Parents need to know that this drama about a troubled Latina who turns to dance as a way of finding direction in her life has positive messages about self-confidence and education, but they're sometimes overshadowed by family dysfunction and poor choices. Expect some strong language (including "s--t," "f--k," and Spanish curses), sexual imagery (though no nudity), arguments, and physical violence (including murder), drinking, and some drug use. The immigrant experience and racism are also briefly discussed.

User Reviews

  • Parents say
  • Kids say
Adult Written bychicagoshowbiz May 25, 2011

Go For It the movie and the Critic that never was!

I don't know what movie you went to see? But the movie I saw did not have Cussing, acid drug use, underage drinking and I don't know where there was a... Continue reading
Teen, 14 years old Written byMc876423 August 20, 2014

Go For It

This movie isn't worth watching!!!!!!!!!!!!!!!!!! This movie have some positive messages about friendship, family and reaching your goals. Carmen isn'... Continue reading
Teen, 14 years old Written bymzJenkins May 21, 2011
i just don't like it,i think that it is so lame and yall should be ashamed to make anything like this!!

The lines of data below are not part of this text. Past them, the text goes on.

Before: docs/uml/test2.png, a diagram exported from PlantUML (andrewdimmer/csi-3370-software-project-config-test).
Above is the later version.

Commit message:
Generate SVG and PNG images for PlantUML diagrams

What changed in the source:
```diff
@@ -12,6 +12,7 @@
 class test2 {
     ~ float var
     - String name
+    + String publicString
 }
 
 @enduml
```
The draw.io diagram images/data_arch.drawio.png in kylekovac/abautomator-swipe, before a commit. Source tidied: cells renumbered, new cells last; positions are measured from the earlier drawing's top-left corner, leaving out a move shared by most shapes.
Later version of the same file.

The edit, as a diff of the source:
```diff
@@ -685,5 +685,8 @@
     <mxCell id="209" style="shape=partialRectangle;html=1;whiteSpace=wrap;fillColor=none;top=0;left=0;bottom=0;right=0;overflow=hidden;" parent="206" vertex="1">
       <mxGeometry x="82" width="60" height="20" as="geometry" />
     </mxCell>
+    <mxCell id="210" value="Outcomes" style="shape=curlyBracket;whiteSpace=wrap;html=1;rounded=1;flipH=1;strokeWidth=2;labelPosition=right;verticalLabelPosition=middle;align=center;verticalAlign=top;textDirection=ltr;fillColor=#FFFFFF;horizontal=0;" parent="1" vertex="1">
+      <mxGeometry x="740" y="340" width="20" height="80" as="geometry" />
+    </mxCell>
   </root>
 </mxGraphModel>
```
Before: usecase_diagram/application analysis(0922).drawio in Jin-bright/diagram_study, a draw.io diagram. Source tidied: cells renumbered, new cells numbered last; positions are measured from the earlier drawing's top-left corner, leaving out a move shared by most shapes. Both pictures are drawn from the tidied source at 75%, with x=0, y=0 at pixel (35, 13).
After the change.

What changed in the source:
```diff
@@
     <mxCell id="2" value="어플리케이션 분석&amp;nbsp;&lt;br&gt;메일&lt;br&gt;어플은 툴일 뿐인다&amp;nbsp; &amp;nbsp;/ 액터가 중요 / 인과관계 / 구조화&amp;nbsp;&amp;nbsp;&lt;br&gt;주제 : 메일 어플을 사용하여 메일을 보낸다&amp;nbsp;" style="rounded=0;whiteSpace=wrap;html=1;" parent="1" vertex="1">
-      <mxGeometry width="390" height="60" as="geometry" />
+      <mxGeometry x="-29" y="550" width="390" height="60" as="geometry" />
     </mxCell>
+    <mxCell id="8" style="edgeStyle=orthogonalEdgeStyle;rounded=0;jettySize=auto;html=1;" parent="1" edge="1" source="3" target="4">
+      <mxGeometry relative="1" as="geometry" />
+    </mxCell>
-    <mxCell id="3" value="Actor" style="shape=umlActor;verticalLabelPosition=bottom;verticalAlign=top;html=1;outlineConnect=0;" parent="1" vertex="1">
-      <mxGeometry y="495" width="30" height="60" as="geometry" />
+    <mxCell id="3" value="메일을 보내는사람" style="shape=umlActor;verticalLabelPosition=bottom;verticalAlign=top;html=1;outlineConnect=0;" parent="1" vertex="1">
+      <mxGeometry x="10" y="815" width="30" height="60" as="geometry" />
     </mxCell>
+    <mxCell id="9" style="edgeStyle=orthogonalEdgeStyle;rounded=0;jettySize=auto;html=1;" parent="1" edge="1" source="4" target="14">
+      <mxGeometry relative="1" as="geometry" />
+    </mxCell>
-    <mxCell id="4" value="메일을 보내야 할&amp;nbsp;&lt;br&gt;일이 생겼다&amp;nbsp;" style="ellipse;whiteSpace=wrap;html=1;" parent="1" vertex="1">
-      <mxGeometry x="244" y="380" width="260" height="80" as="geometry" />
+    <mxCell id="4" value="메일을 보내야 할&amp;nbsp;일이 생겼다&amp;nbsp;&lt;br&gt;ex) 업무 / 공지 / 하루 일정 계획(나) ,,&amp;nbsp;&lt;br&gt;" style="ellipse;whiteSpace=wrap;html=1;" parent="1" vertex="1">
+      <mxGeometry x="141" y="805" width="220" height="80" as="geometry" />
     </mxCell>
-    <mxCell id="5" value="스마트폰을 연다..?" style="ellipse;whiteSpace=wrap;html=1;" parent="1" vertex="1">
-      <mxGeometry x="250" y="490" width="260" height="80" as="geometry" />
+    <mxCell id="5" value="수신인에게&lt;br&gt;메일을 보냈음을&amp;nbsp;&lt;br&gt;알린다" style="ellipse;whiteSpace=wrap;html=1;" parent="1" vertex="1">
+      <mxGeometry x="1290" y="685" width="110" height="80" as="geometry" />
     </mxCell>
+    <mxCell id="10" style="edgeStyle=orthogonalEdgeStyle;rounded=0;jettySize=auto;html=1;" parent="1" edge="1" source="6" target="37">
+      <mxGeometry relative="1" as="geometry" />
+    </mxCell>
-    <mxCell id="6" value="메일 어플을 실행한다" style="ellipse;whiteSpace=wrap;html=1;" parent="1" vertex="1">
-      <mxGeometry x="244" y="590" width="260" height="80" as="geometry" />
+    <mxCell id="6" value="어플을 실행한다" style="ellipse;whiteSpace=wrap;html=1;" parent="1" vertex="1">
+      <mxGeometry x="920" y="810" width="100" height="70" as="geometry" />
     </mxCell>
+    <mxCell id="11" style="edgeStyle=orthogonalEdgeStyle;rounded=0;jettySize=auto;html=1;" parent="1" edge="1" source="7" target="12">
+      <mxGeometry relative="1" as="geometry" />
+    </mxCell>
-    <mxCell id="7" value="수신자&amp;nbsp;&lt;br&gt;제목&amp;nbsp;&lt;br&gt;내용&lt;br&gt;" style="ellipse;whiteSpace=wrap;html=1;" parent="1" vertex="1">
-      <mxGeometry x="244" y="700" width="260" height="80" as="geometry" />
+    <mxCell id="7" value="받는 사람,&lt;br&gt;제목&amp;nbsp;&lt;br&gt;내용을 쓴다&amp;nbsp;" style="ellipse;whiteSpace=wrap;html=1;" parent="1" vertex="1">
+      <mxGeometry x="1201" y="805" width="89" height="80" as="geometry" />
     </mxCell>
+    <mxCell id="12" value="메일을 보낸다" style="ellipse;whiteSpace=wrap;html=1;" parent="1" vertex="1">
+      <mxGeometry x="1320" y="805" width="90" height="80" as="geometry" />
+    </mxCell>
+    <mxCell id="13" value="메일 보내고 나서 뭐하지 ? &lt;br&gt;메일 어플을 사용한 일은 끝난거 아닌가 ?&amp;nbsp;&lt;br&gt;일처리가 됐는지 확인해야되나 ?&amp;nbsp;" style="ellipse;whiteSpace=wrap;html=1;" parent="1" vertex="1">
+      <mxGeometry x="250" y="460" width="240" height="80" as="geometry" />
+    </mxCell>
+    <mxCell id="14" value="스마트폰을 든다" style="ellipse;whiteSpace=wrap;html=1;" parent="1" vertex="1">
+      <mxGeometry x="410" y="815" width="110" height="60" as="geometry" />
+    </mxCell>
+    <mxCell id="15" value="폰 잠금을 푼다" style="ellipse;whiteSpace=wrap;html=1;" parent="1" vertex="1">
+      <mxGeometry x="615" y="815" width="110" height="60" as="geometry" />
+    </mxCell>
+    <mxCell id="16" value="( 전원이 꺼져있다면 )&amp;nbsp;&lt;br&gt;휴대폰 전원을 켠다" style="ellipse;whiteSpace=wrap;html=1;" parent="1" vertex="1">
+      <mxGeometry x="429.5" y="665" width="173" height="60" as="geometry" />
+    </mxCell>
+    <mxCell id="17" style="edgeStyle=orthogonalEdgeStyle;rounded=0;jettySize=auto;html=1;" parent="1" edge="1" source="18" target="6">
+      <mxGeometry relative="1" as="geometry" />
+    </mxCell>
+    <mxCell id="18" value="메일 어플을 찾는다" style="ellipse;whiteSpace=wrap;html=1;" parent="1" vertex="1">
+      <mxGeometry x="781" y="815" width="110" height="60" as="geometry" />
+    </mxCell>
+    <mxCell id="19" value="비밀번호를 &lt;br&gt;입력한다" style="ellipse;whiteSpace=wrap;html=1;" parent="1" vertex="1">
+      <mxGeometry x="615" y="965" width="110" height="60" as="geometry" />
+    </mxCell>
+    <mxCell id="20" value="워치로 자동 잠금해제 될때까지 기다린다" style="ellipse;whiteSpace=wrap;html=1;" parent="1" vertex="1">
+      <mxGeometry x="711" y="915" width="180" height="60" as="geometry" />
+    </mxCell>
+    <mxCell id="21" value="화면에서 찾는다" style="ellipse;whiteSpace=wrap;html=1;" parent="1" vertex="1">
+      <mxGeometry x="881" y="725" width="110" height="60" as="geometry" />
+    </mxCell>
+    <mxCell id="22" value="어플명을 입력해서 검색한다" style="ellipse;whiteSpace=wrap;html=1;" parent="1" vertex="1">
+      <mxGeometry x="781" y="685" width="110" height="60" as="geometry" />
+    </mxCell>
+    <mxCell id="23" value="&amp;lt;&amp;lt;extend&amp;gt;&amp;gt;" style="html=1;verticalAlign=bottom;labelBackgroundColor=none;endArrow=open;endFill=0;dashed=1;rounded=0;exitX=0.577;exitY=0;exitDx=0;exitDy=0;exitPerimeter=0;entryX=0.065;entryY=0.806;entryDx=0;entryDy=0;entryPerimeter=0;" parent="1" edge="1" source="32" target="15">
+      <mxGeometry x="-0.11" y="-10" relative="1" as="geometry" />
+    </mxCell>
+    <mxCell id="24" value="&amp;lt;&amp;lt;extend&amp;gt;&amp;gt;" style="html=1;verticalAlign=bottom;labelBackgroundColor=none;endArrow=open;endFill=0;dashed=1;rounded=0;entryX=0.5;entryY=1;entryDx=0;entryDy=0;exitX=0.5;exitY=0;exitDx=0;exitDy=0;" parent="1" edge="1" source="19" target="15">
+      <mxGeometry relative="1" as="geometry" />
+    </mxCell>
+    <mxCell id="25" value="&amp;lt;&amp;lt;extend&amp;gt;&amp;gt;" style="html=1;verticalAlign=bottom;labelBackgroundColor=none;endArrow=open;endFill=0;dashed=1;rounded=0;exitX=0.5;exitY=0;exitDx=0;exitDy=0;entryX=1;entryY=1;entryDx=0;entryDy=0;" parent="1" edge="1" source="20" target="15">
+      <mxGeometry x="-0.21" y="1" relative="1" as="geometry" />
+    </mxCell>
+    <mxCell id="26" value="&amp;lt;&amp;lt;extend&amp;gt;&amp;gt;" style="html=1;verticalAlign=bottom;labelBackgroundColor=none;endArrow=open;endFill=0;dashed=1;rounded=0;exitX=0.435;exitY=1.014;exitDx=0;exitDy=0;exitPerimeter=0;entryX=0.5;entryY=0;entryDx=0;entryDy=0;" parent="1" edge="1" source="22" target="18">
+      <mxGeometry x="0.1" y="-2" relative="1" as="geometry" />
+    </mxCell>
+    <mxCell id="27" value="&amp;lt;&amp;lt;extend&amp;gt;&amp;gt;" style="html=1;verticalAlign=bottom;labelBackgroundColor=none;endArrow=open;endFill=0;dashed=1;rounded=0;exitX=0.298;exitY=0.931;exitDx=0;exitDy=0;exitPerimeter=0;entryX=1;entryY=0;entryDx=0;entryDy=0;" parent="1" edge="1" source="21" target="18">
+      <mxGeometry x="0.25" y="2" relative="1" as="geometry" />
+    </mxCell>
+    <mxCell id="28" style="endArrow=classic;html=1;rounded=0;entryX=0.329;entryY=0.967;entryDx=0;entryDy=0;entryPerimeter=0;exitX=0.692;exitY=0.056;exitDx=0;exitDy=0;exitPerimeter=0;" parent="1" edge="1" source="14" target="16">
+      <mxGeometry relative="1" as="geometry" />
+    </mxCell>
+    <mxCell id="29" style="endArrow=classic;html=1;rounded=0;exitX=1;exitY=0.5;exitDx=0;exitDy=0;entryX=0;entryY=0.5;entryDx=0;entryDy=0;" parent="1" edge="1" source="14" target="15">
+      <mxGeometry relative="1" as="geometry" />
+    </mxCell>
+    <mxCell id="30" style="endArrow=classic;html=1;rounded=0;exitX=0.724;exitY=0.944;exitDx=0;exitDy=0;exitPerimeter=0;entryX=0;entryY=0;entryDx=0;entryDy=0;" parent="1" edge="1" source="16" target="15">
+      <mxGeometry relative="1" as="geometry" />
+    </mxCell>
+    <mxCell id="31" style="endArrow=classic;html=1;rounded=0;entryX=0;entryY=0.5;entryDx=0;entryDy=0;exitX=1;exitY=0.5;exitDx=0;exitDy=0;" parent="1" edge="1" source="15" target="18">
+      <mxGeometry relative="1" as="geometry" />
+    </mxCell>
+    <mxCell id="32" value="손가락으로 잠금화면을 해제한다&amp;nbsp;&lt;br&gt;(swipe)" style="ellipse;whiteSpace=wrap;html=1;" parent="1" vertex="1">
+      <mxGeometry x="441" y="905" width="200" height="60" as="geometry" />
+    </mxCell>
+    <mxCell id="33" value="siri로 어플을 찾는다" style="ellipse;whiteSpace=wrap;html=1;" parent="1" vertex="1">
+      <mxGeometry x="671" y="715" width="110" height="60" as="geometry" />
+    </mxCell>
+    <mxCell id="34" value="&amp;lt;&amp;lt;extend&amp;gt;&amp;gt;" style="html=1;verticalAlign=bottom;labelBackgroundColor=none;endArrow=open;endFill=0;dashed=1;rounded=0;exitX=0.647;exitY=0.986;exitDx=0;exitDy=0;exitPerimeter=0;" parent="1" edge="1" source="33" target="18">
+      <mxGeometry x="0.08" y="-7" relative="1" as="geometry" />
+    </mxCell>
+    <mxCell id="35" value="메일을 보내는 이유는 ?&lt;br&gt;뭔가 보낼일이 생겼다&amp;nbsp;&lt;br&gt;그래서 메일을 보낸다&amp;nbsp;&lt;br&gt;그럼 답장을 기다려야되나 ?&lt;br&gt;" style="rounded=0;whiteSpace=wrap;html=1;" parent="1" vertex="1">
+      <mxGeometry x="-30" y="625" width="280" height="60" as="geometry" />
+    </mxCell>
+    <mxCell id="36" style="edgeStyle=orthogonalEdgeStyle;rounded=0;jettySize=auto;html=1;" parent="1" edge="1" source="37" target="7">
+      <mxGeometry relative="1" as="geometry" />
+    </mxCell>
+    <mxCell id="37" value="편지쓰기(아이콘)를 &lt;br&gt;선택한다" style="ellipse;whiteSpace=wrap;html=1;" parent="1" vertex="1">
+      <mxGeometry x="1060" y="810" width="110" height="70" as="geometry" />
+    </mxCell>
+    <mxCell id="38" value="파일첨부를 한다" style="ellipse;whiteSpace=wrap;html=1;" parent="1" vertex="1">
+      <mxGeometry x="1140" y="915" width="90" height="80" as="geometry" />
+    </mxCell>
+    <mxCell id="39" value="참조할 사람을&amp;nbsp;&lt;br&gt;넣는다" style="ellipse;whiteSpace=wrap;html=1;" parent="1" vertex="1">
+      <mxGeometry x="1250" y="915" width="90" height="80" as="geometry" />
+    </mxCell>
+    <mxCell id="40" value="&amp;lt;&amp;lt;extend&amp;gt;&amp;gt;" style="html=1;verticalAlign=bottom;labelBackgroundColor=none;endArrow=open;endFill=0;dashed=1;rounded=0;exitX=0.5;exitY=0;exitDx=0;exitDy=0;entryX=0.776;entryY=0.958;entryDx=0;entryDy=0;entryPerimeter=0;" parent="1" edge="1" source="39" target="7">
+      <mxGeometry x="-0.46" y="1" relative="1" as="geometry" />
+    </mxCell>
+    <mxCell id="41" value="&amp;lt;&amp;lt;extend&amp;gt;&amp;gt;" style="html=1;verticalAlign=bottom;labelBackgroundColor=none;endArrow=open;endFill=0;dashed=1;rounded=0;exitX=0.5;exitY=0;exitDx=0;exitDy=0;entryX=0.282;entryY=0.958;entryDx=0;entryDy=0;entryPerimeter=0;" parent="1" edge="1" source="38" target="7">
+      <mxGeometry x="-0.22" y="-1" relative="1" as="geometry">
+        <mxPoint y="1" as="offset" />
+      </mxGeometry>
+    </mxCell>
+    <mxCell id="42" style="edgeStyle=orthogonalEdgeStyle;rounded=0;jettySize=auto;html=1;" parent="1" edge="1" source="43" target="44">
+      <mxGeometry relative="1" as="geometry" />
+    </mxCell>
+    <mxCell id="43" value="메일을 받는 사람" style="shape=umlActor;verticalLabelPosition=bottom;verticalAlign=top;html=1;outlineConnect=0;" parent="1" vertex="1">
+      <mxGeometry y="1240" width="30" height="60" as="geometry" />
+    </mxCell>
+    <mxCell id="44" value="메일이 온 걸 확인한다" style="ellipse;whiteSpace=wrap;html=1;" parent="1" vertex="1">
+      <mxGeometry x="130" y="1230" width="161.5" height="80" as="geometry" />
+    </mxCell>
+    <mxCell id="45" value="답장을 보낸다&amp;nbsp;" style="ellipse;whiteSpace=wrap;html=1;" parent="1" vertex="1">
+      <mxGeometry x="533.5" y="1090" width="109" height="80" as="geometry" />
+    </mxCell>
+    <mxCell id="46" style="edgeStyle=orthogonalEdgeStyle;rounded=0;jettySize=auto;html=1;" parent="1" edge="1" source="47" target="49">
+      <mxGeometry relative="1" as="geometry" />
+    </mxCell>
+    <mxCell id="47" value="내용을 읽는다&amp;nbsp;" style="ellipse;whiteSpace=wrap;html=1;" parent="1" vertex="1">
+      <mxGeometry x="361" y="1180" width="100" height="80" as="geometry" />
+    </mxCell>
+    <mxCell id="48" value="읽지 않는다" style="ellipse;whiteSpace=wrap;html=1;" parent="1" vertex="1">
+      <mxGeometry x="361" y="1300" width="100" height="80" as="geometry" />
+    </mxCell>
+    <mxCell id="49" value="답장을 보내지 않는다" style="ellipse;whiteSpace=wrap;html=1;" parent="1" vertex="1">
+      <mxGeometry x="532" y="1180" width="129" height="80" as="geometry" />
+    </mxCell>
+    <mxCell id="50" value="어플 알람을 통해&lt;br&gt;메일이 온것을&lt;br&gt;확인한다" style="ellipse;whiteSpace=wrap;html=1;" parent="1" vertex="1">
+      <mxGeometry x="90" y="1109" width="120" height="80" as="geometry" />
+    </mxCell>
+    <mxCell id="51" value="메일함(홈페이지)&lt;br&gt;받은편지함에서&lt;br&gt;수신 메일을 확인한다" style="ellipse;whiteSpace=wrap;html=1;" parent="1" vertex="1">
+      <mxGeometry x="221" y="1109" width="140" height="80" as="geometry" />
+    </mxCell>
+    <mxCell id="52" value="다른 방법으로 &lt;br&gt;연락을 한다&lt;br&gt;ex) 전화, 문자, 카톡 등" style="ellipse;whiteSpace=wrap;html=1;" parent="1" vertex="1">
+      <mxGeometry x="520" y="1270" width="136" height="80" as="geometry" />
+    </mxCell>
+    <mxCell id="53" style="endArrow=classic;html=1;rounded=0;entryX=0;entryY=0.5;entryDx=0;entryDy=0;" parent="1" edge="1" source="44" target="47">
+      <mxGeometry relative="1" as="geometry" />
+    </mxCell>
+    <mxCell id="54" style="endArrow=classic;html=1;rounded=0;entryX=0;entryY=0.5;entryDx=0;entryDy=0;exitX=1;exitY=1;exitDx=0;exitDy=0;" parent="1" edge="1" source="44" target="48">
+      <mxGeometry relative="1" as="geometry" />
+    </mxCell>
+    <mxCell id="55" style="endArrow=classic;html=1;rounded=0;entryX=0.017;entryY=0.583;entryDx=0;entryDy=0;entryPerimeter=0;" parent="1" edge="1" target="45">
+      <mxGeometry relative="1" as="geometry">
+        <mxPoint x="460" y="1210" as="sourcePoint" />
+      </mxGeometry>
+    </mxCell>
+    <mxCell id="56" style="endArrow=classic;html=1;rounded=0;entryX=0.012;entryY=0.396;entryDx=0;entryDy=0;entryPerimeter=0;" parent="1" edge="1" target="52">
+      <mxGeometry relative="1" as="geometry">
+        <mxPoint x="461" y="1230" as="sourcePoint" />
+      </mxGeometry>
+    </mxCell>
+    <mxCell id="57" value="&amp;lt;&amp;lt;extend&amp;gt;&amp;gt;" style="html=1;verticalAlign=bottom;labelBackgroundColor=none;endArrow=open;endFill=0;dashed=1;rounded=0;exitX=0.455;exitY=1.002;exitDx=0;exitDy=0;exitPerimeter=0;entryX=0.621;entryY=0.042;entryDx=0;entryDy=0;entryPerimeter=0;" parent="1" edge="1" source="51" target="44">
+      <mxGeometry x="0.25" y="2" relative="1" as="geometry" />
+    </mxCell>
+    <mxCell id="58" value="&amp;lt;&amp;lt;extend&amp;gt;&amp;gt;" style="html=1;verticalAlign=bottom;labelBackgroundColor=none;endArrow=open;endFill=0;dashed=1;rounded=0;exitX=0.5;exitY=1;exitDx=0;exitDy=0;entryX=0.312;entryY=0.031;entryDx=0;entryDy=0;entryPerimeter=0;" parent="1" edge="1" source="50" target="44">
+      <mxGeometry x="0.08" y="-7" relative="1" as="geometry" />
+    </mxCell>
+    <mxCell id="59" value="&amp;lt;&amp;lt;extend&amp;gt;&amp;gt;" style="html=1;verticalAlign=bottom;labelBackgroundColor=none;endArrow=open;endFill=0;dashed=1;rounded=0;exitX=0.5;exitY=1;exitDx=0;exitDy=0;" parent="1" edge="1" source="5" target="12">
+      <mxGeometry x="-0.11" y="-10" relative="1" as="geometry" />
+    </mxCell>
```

What's the story?

Carmen Salgado (Aimee Garcia) is a troubled Latina junior college student with a bad attitude and a passion for hip-hop dance. She spends her days juggling school work, a job at a local bodega, practicing with a local dance crew, and hanging out at local underground dance clubs with her best friend Gina (Gina Rodriguez) and dance crew leader Loli (Jossara Jinaro). Despite her desire for some direction in her life, Carmen's insecurity keeps her from following teacher Frank Marin’s (Al Bandiero) advice to apply to a California arts college and contributes to her being distracted by her non-Latino boyfriend, Jared (Derrick Denicola). She also struggles with the traditional family dynamics that guide her working-class immigrant family, including her parents (Gustavo Mellado and Liliana Montenegro), adult brothers Jesse (Andres Perez-Molina) and Pablo (Louie Alegria), and little sister Cecy (Safia Hannin). But in the end, she realizes that she needs to find the inner strength to go after her dream.

Is it any good?

GO FOR IT! tells an all-too-familiar tale about a young woman turning to dance as a way of overcoming economic and social limitations. It’s a positive message, but thanks to some underdeveloped plot lines, viewers aren’t given the opportunity to get to know and be motivated by the movie's characters. Meanwhile, the film’s dance sequences, which are mostly choreographed battles between female crews, are both limited and over-edited.

Teen audiences may identify with some of Carmen's struggles, particularly when it comes to finding the courage to reach for a dream. Some will also be able to identify with her family’s struggle with the competing cultural values that often define the Latino experience and appreciate the context of the movie's messages about inner strength and the importance of getting an education. But overall, the film fails to exude enough positive energy and excitement to promote its messages in a way that's both gratifying and inspirational.

Talk to your kids about ...

  • Families can talk about the movie's messages. Are they strong enough to come through despite the sometimes-iffy content? How do they compare to the messages in other dance-centric dramas you've seen?

  • What are some of the ways that the film addresses stereotypes? How do these stereotypes factor into the way that Carmen feels about herself and about the way she looks at the world? What about the way the world sees her?

  • Why do you think Carmen is often defensive and disrespectful? Why do you think Mr. Marin is interested in helping her?

Movie details

For kids who love dancing

Our editors recommend

Common Sense Media's unbiased ratings are created by expert reviewers and aren't influenced by the product's creators or by any of our funders, affiliates, or partners.

See how we rate

About these links

Common Sense Media, a nonprofit organization, earns a small affiliate fee from Amazon or iTunes when you use our links to make a purchase. Thank you for your support.

Read more

Our ratings are based on child development best practices. We display the minimum age for which content is developmentally appropriate. The star rating reflects overall quality and learning potential.

Learn how we rate